The gig economy, also called sharing or access economy, is defined by activities where taxpayers earn income providing on-demand work, services, or goods. This type of work is often carried out via digital platforms such as an app or website. There are many types of sharing economy businesses, including two of the most popular ones: ride-sharing, Uber and Lyft, for example, and home rentals such as Airbnb.

If taxpayers use one of the many online platforms to rent a spare bedroom, provide car rides, or other goods or services, they may be part of the sharing or gig worker economy. Understanding how gig work can affect taxes may sound complicated, but it doesn’t have to be. Let’s take a look at what taxpayers should keep in mind:

Income is Taxable

Whether it’s a full-time job or just a side hustle, taxpayers must report gig economy earnings on their tax returns. Income from these sources is taxable, regardless of whether an individual receives information returns. This is true even if the work is full-time, part-time, or a side job, if an individual is paid in cash, or if an information return like a Form 1099 or Form W2 is issued to the gig worker.

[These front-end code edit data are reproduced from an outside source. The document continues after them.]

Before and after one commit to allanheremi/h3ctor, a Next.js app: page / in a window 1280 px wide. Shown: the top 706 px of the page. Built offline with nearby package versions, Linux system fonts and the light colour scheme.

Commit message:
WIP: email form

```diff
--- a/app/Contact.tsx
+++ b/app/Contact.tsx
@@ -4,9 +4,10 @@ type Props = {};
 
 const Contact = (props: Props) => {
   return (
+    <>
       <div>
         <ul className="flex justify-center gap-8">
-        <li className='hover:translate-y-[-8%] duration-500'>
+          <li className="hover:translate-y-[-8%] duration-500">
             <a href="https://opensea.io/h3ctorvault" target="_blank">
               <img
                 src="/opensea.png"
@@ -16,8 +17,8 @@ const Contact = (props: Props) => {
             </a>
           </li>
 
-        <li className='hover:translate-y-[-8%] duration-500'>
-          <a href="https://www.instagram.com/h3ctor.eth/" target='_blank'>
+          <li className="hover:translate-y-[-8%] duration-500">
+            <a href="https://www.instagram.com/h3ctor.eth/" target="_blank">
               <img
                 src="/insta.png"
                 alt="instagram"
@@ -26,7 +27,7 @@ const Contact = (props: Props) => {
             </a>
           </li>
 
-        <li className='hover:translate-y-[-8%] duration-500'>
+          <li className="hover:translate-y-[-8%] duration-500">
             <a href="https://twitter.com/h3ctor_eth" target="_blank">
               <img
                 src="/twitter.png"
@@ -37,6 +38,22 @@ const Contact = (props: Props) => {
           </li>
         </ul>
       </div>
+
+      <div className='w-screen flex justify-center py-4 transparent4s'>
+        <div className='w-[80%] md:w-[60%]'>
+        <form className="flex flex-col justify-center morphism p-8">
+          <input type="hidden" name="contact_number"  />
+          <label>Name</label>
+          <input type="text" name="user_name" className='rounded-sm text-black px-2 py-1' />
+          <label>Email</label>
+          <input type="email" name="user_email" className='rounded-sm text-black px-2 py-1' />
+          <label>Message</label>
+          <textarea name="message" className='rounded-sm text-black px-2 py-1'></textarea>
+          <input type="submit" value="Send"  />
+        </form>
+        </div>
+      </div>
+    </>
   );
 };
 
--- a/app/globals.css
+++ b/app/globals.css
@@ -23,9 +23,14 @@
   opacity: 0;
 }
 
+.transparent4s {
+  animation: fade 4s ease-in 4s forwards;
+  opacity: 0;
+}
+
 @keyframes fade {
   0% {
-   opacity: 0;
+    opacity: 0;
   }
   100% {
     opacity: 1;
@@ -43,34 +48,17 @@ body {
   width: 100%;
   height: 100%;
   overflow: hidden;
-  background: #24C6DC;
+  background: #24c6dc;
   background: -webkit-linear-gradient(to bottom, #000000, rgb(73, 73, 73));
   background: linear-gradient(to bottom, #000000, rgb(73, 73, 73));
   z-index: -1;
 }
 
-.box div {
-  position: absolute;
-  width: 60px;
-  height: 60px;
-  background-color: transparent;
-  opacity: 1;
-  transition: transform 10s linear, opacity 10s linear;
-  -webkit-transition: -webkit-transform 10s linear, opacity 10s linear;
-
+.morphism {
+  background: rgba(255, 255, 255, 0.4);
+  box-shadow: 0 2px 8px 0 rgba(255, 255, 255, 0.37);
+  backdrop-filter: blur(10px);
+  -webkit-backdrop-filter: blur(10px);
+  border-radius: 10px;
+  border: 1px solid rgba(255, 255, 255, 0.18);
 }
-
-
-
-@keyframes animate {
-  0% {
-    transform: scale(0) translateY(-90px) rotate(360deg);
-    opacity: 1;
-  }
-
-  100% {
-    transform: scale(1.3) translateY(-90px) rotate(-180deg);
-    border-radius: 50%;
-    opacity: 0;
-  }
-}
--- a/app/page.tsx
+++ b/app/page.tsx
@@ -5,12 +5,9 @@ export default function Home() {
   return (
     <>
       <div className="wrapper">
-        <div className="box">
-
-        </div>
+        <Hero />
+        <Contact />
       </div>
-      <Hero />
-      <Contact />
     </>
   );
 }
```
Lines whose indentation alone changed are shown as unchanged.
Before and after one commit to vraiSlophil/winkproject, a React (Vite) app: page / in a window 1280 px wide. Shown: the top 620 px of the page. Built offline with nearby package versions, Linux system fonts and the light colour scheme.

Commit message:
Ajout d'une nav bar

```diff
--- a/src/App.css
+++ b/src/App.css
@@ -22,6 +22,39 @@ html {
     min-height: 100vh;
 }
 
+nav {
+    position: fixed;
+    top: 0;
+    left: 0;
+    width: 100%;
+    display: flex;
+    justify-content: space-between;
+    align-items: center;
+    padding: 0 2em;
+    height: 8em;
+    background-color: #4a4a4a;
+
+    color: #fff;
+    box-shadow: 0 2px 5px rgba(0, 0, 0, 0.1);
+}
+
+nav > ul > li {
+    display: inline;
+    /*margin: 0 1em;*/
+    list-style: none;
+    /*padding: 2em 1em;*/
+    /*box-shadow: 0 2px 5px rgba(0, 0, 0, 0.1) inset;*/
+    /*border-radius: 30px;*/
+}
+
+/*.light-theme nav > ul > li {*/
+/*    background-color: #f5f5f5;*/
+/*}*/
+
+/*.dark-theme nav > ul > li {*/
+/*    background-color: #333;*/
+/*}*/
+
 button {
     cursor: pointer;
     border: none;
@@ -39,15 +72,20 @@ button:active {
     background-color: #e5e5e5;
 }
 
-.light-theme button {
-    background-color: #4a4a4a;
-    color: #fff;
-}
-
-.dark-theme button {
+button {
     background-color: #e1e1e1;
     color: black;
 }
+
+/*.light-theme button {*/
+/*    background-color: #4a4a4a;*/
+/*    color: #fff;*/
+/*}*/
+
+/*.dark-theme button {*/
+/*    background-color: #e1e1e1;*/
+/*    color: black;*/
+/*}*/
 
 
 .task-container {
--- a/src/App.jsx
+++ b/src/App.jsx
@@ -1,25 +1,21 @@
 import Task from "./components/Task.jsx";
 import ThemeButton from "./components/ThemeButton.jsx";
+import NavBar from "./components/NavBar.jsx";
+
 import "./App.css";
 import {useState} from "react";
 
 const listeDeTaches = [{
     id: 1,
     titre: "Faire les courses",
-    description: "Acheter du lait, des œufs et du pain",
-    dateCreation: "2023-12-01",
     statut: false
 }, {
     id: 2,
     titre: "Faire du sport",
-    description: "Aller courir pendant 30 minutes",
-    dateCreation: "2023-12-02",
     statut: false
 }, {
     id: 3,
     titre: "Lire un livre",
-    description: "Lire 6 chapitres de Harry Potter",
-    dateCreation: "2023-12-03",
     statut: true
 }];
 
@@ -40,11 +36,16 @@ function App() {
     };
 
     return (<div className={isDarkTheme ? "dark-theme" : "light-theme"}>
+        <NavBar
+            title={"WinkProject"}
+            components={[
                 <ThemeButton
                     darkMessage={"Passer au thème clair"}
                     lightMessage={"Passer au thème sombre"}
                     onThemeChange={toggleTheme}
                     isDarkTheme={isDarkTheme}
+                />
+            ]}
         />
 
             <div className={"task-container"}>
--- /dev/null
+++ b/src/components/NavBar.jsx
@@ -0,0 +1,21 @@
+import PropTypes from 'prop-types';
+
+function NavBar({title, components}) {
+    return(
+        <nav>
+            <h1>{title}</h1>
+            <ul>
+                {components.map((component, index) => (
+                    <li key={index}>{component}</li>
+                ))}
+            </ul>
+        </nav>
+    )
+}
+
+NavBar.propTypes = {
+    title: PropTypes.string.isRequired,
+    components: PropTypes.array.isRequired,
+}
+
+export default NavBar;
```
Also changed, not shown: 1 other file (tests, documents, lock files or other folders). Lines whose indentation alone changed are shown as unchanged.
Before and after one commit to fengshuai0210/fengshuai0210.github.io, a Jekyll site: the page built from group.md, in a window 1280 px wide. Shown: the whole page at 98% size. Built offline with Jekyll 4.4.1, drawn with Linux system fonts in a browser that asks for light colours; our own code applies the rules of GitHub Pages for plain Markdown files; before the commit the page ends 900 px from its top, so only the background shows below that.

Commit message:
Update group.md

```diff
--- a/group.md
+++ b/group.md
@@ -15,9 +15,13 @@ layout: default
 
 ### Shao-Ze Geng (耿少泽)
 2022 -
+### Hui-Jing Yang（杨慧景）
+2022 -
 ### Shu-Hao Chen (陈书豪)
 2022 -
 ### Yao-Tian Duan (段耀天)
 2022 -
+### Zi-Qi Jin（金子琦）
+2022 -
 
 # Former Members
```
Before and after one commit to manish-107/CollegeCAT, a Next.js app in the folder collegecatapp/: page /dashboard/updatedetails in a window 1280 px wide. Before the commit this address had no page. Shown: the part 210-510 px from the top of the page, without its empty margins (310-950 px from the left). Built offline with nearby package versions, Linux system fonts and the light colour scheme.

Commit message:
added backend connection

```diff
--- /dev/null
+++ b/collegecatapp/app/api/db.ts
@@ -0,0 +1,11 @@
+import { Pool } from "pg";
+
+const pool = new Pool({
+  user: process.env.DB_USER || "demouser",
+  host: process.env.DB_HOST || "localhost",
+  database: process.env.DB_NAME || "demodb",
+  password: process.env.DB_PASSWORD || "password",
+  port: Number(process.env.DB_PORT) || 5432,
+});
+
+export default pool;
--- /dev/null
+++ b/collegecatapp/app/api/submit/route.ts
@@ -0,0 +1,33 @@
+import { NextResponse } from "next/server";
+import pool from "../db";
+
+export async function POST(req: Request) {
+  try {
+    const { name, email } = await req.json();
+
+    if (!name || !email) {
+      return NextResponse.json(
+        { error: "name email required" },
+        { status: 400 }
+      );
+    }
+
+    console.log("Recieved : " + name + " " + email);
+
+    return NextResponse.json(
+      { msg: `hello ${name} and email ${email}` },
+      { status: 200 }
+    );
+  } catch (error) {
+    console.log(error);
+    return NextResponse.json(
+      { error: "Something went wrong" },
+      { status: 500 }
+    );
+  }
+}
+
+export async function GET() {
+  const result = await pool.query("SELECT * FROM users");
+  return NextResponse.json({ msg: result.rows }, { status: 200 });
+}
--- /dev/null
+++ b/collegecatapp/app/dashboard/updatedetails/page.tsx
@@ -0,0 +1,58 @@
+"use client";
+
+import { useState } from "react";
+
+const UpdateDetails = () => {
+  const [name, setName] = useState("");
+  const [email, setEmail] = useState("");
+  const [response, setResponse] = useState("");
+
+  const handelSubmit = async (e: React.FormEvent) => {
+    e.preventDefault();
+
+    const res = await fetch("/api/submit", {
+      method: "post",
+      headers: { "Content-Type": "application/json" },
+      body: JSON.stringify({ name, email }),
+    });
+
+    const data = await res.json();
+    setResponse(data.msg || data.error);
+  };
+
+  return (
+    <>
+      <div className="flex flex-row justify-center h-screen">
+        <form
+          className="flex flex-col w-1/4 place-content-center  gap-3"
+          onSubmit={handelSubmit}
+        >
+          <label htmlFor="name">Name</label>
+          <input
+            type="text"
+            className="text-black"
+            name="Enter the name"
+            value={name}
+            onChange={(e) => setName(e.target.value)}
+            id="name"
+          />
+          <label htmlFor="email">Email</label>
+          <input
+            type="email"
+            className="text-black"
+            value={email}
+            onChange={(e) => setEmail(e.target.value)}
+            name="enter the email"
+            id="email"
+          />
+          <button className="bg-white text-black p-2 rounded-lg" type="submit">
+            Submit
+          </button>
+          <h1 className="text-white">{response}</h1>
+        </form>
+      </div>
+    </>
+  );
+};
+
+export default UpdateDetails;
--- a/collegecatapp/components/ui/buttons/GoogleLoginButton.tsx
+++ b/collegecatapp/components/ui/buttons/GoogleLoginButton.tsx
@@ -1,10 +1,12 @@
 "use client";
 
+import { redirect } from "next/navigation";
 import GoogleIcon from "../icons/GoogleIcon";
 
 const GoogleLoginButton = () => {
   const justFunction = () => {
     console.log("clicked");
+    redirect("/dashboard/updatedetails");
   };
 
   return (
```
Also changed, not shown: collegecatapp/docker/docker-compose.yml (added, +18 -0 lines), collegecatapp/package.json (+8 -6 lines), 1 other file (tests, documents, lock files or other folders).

New for 2022: The reporting requirement PDF for issuance of Form 1099-K changed for payments received in 2022 to totals exceeding $600, regardless of the total number of transactions. This means some gig workers will now receive an information return. This is true even if the work is full-time, part-time or if an individual is paid in cash.